Prompt — Images are to be excluded, and the rest of the data repeated exactly.

Source data —
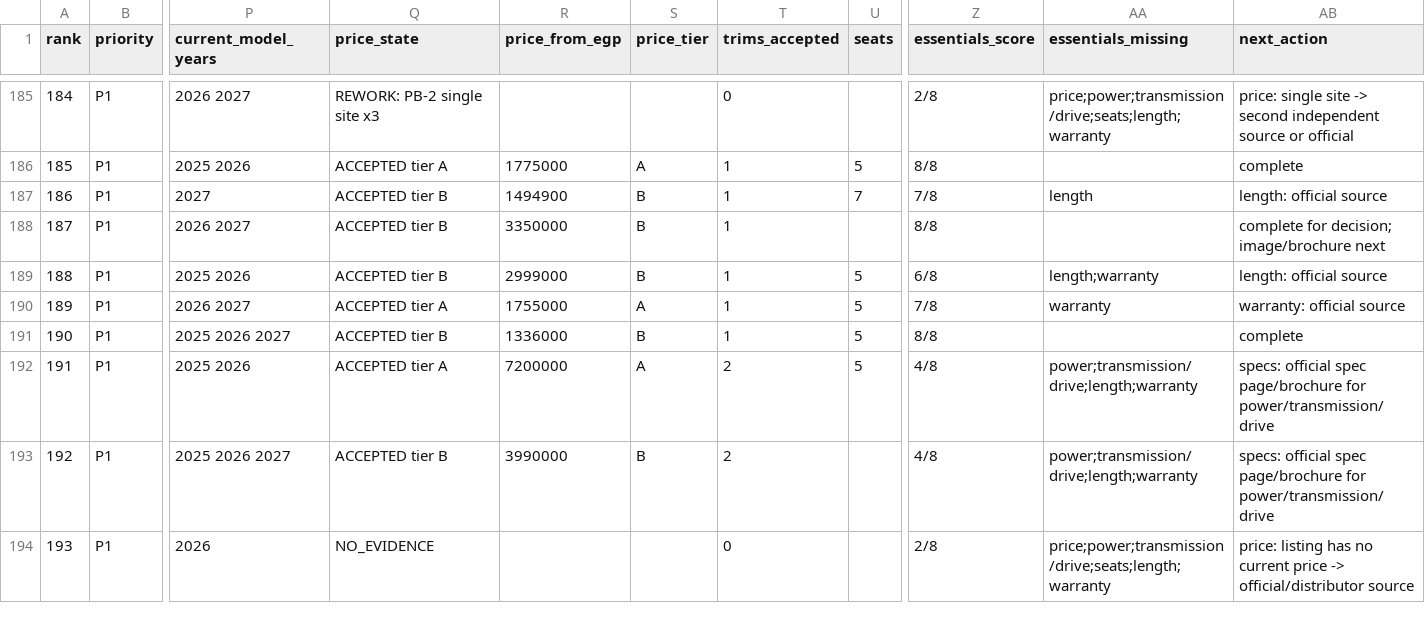
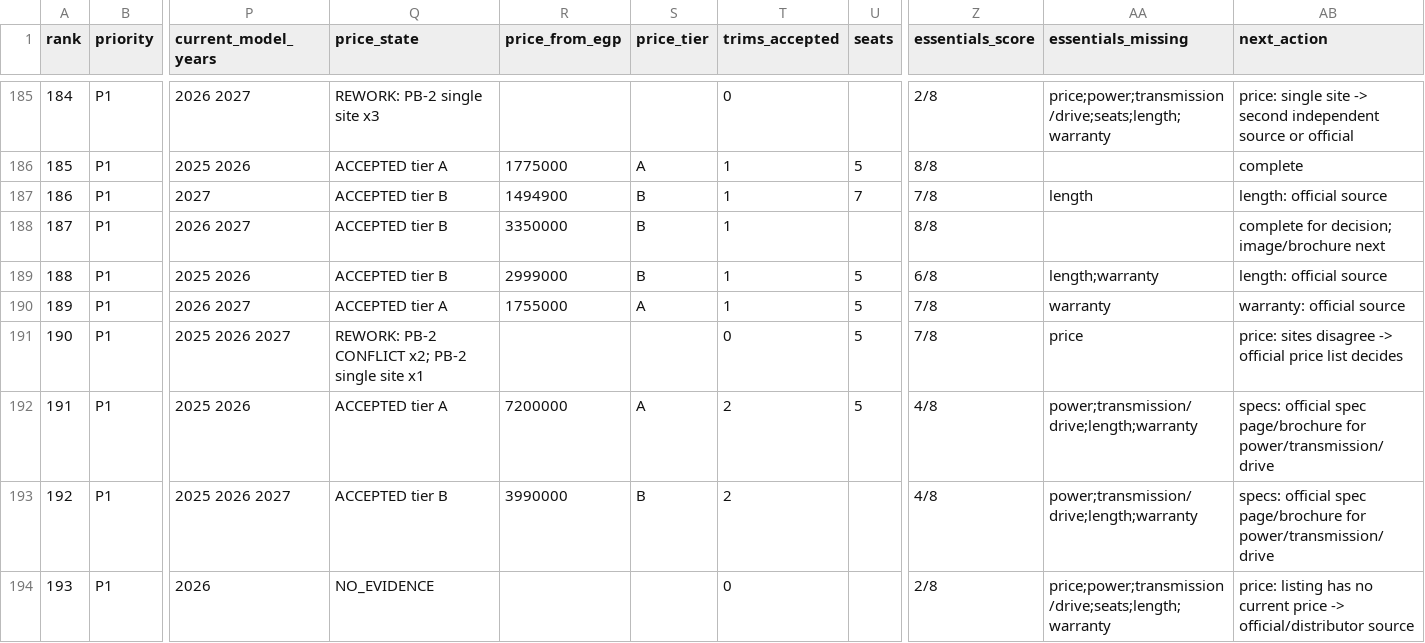
Before and after one commit to KingMega1/scratch, a CSV file: vehicle-data/review/coverage_matrix.csv, drawn as a sheet; only a part is shown, gaps mark what is left out; the diff covers the shown part only; the diff names each change by its address in the sheet, - before the commit and + after, or states it on an @@ line.

```diff
--- a/vehicle-data/review/coverage_matrix.csv
+++ b/vehicle-data/review/coverage_matrix.csv
-Q191 (price_state): ACCEPTED tier B
+Q191 (price_state): REWORK: PB-2 CONFLICT x2; PB-2 single site x1
-R191 (price_from_egp): 1336000
+R191 (price_from_egp): (empty)
-S191 (price_tier): B
+S191 (price_tier): (empty)
-T191 (trims_accepted): 1
+T191 (trims_accepted): 0
-Z191 (essentials_score): 8/8
+Z191 (essentials_score): 7/8
-AA191 (essentials_missing): (empty)
+AA191 (essentials_missing): price
-AB191 (next_action): complete
+AB191 (next_action): price: sites disagree -> official price list decides
```
Also changed, not shown: 73 edited cells elsewhere in this file, 7 other files.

Task result —
Before and after one commit to KingMega1/scratch, a CSV file: vehicle-data/review/coverage_matrix.csv, drawn as a sheet; only a part is shown, gaps mark what is left out; the diff covers the shown part only; the diff names each change by its address in the sheet, - before the commit and + after, or states it on an @@ line.

```diff
--- a/vehicle-data/review/coverage_matrix.csv
+++ b/vehicle-data/review/coverage_matrix.csv
-Q191 (price_state): ACCEPTED tier B
+Q191 (price_state): REWORK: PB-2 CONFLICT x2; PB-2 single site x1
-R191 (price_from_egp): 1336000
+R191 (price_from_egp): (empty)
-S191 (price_tier): B
+S191 (price_tier): (empty)
-T191 (trims_accepted): 1
+T191 (trims_accepted): 0
-Z191 (essentials_score): 8/8
+Z191 (essentials_score): 7/8
-AA191 (essentials_missing): (empty)
+AA191 (essentials_missing): price
-AB191 (next_action): complete
+AB191 (next_action): price: sites disagree -> official price list decides
```
Also changed, not shown: 73 edited cells elsewhere in this file, 7 other files.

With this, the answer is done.